[Code change snippets]
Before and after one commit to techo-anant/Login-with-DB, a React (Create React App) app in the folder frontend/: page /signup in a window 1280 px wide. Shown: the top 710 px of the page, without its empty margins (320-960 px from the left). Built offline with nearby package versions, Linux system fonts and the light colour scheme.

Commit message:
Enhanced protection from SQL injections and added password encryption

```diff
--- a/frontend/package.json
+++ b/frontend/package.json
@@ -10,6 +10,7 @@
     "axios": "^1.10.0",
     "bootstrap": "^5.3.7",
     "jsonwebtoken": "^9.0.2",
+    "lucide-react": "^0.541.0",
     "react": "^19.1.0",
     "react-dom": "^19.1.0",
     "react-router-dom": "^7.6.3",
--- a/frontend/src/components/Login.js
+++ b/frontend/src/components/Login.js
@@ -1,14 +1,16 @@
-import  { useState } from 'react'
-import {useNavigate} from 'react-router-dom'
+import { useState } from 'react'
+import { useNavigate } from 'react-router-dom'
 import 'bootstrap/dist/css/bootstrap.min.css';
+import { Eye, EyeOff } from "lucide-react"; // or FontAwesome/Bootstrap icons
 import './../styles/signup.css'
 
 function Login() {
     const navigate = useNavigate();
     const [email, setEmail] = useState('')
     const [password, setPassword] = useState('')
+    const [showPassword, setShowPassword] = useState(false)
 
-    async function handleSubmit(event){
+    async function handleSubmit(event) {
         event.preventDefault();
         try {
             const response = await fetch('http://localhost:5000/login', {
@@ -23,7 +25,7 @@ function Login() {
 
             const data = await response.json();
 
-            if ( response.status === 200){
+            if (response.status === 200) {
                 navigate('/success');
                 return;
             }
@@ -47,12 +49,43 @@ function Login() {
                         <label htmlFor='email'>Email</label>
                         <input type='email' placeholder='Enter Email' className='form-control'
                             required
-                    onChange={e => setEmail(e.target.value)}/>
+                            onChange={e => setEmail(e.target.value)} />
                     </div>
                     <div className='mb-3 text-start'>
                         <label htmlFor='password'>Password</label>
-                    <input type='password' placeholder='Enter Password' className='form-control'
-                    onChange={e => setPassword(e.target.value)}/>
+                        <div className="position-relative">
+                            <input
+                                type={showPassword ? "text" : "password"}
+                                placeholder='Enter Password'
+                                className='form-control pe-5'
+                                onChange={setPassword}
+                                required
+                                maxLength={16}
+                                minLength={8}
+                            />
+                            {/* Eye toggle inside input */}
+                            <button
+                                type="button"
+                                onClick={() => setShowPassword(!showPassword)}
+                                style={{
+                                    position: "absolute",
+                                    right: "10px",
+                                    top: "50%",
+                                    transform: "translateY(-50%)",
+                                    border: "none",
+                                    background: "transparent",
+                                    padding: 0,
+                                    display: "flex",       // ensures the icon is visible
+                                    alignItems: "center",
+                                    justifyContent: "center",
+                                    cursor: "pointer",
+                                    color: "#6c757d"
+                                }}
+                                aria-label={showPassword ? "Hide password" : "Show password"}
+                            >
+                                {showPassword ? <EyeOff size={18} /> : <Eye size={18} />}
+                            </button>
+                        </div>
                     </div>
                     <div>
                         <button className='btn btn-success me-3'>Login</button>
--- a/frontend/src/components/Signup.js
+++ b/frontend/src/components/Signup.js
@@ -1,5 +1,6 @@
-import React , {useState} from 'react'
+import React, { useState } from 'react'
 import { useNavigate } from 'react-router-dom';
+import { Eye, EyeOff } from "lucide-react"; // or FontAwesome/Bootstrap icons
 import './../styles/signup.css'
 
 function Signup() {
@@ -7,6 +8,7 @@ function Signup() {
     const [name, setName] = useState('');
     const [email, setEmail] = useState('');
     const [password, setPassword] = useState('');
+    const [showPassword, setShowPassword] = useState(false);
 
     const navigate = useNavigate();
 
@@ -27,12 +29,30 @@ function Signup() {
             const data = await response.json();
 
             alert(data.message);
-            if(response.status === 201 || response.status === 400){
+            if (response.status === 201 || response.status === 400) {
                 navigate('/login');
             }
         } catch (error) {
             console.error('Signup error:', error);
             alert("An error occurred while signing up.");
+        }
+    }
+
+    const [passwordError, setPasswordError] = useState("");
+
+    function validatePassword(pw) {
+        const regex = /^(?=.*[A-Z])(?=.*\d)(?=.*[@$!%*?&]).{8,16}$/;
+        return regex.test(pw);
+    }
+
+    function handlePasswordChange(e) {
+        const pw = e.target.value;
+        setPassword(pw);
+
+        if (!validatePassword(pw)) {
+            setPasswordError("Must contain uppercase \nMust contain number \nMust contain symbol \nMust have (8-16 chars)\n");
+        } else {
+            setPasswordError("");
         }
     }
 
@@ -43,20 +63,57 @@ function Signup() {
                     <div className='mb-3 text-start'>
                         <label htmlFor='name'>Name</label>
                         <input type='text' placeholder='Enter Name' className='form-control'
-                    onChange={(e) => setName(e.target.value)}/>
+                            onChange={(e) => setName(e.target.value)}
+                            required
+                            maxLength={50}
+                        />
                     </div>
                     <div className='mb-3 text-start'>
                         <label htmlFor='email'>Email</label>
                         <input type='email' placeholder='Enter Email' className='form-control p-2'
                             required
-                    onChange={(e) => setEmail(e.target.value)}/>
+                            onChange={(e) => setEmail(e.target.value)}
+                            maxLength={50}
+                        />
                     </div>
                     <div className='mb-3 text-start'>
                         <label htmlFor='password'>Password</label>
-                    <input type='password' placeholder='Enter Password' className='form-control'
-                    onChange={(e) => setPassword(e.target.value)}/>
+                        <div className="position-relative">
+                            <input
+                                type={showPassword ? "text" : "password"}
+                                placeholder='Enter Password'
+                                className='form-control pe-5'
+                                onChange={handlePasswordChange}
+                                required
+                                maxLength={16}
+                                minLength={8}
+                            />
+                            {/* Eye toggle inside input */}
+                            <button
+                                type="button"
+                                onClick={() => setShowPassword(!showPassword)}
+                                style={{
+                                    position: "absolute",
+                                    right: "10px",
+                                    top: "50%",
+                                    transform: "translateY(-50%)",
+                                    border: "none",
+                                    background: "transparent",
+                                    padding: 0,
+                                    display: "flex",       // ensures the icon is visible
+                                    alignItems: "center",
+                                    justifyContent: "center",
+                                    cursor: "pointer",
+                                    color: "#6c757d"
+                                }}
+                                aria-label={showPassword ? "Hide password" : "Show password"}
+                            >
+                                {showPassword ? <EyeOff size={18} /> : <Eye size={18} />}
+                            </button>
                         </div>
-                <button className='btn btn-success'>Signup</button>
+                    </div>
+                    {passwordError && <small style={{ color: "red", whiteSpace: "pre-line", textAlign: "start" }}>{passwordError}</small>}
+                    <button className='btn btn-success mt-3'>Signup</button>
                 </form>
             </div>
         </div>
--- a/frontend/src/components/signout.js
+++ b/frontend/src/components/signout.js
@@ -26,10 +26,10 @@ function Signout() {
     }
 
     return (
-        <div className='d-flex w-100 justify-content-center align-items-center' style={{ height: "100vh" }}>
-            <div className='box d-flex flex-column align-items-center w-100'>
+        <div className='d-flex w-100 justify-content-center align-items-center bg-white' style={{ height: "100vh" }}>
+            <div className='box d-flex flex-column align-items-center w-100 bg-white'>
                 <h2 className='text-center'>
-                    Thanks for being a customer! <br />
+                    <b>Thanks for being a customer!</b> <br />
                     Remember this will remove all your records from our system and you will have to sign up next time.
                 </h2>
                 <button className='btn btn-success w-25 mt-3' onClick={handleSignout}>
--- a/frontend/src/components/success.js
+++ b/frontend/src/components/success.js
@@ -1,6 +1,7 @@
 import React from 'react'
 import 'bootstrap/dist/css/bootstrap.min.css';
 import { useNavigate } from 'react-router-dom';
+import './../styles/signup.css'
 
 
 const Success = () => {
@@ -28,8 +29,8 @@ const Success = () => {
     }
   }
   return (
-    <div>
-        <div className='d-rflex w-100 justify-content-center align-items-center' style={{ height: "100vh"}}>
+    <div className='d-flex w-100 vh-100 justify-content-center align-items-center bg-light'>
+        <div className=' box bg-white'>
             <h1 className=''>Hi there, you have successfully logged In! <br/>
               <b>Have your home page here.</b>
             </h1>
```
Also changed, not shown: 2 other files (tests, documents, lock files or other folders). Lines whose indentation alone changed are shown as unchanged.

* Task requirements *
Every line that holds the word "value" should be copied from the records above.

* Solution for this task *
-                    onChange={e => setEmail(e.target.value)}/>
+                            onChange={e => setEmail(e.target.value)} />
-                    onChange={e => setPassword(e.target.value)}/>
+        const pw = e.target.value;
-                    onChange={(e) => setName(e.target.value)}/>
+                            onChange={(e) => setName(e.target.value)}
-                    onChange={(e) => setEmail(e.target.value)}/>
+                            onChange={(e) => setEmail(e.target.value)}
-                    onChange={(e) => setPassword(e.target.value)}/>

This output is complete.